No Newsletter Next Week
I promised one last week but the Alloy workshop took way too much out of me. Since I’m doing another workshop next week, I’m just going to say there won’t be a newsletter. Retrospective on the workshops will come after I’ve done both.
(Later this week I’ll announce a late July TLA+ workshop. Stay tuned!)
“Are We Really Engineers” Talk This Friday
I’m speaking at 8th Light University on the differences between “traditional” engineering and software engineering. Link is here. I want to warn everybody that this is basically the first draft version of the talk. It’ll be pretty unpolished and I will probably eliminate entire sections as I revise this more. But you might find it interesting nonetheless.
Something I’ve been thinking about based on a Twitter conversation last week. I made a joke about Rich Hickey that somehow turned into everybody discussing transducers. Many of the people, including me, didn’t see why they were considered so hard to statically type, or what the advantages of them actually were. As one person put it, it always seemed that it was just like $thing except for some subtlety.
Then someone commented with this:
And it was like a bucket of cold water to me. A couple years back someone said that monads were basically “smart pipes”, which made a lot of people really frustrated. They were frustrated that somebody without deep familiarity with monads was oversimplifying them, missing a lot of the nuance and subtlety. Yet I wasn’t applying the same benefit-of-the-doubt to transducers. I didn’t quite get them, so I sorta assumed they weren’t that interesting. Which of is kind of a crappy approach, all things considered.
There’s a parallel here between monads and transducers. They’re both really valuable and expressive tools to the people that know how to use them, while outsiders don’t really see the point. The difference was how much respect I was willing to give to the idea “I won’t see the point until I ‘get’ it”. This is very similar to the idea of a “blub” language, as originally proposed by Paul Graham:
When our hypothetical Blub programmer looks in the other direction, up the power continuum, he doesn’t realize he’s looking up. What he sees are merely weird languages. He probably considers them about equivalent in power to Blub, but with all this other hairy stuff thrown in as well. Blub is good enough for him, because he thinks in Blub.

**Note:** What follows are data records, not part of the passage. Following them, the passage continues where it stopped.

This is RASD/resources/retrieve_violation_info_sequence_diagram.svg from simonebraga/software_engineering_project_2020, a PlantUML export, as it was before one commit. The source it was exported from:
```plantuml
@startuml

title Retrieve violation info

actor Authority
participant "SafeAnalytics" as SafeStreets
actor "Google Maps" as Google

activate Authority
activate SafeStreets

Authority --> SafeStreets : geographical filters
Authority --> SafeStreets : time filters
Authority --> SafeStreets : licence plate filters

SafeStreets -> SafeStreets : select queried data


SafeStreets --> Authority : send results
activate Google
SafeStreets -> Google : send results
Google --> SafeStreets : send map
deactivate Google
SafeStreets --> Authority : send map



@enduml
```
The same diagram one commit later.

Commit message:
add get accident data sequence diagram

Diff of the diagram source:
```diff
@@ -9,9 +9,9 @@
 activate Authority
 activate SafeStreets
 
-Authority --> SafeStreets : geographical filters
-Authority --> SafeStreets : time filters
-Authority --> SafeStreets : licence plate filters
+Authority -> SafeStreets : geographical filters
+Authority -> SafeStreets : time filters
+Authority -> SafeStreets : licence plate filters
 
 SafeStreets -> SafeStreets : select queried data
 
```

Now I strongly disagree with the rest of the essay. It’s condescending, I don’t think languages fall into neat tiers of power, and I think Graham is showing his own biases when he says that the most powerful language is lisp. But I like the core idea here: that it’s hard for us to see the benefits of things without having a reference point. Something like higher-order functions is easy to showcase the value of because we could compare it to a
for loop. But monads and transducers are further from “mainstream” programming, so it’s harder for us to make the benefits intuitive. The best we can currently do is just convince people to use them enough to see the benefits for themselves.

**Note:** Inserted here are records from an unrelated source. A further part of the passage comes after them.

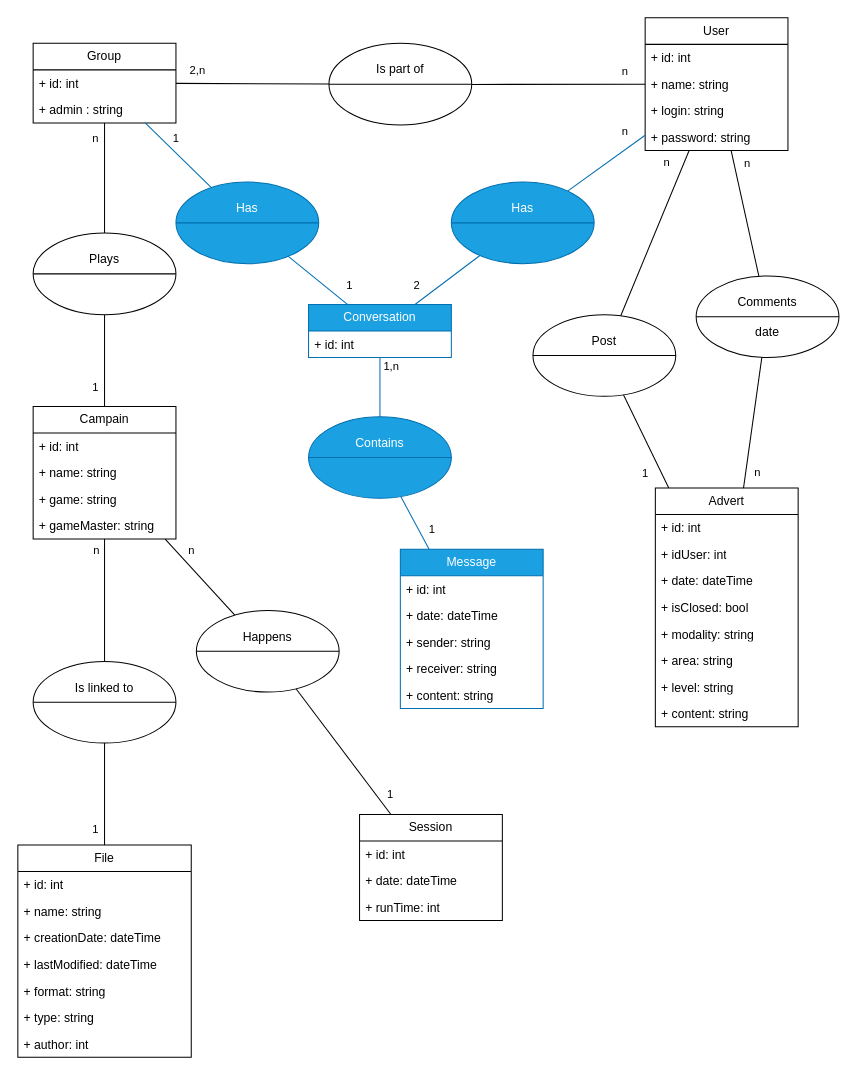
ThreeLeggedDuckling/I3WAD_SymfonyProject keeps this draw.io diagram as page "MCD" (1 of 4) of Documentation/Diagrames.drawio. Above is the earlier version. Source tidied: cells renumbered, new cells numbered last; positions are measured from the earlier drawing's top-left corner, leaving out a move shared by most shapes. Both pictures are drawn from the tidied source at 102%, with x=0, y=0 at pixel (17, 17).
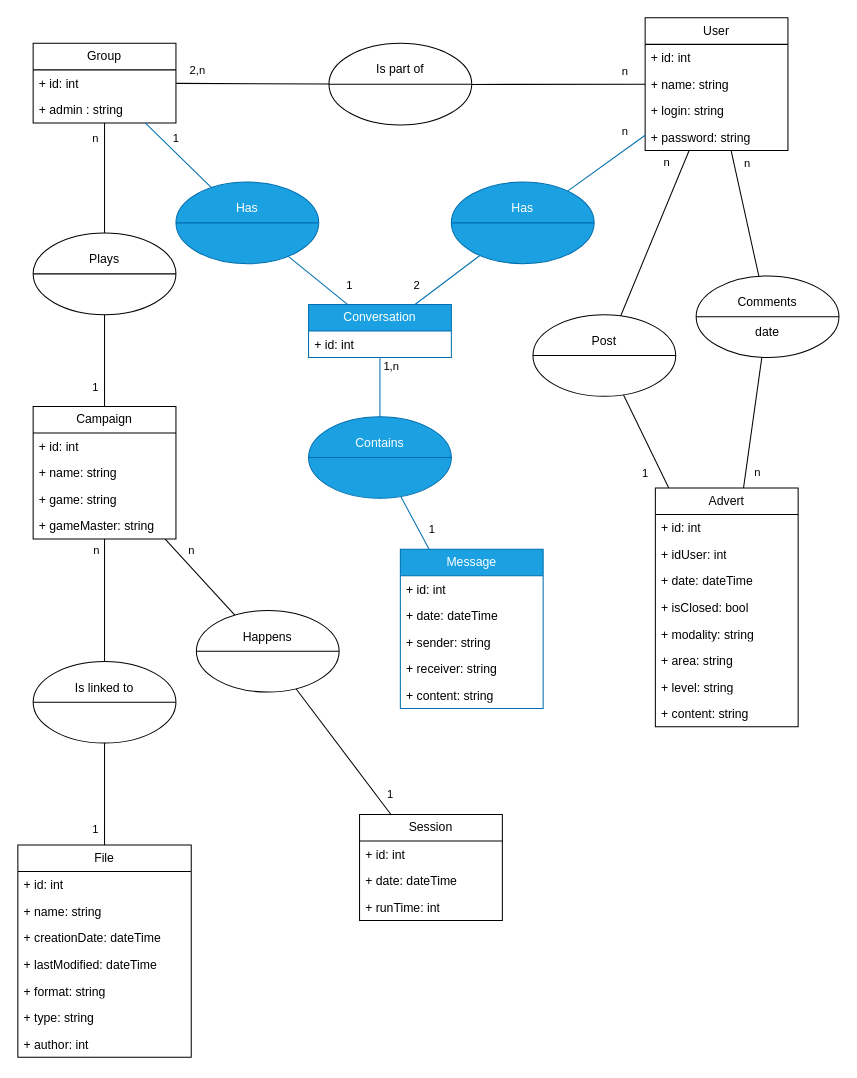
The same page after the edit.

Commit message (it also covers changes not shown here):
spellcorr campaign

What changed in the source:
```diff
@@
-    <mxCell id="27" value="Campain" style="swimlane;fontStyle=0;horizontal=1;startSize=26;fillColor=none;whiteSpace=wrap;html=1;" parent="1" vertex="1">
+    <mxCell id="27" value="Campaign" style="swimlane;fontStyle=0;horizontal=1;startSize=26;fillColor=none;whiteSpace=wrap;html=1;" parent="1" vertex="1">
       <mxGeometry x="15" y="381" width="140" height="130" as="geometry" />
     </mxCell>
```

I say currently because this is something addressable through better teaching. That’s been a lot of my work on formal methods. Things like TLA+ and Alloy are very far outside the purview of most programmers, leading to me getting responses like “I’d just write unit tests” or “That’s Big Design Up Front” But I put a lot of work into showing how these things give you completely new benefits in ways that are tangible to programmers. I don’t think this solves the blub problem by making people see the power. I think it’s more likely that it makes people accept that if they studied this, then they will see the power. A sort of second-tier way of thinking: “I don’t believe X, but I know I will believe it in two weeks.” Which is wholly different from just directly believing X and it may be easier to persuade people that way.
What are some other blub features? Rank in APL. Proper module systems. Fuzzing. Chapel’s
config keyword seems like one, but maybe the benefits are obvious enough that it’s not actually blub. Function sets in TLA+. Predicate clauses. Inheritable contracts? I feel it’s hard to tell what’s the blub and what’s just genuinely useful without seeing a lot of outsiders bounce off it. That’s why it’s so easy to identify both monads and transducers as blub.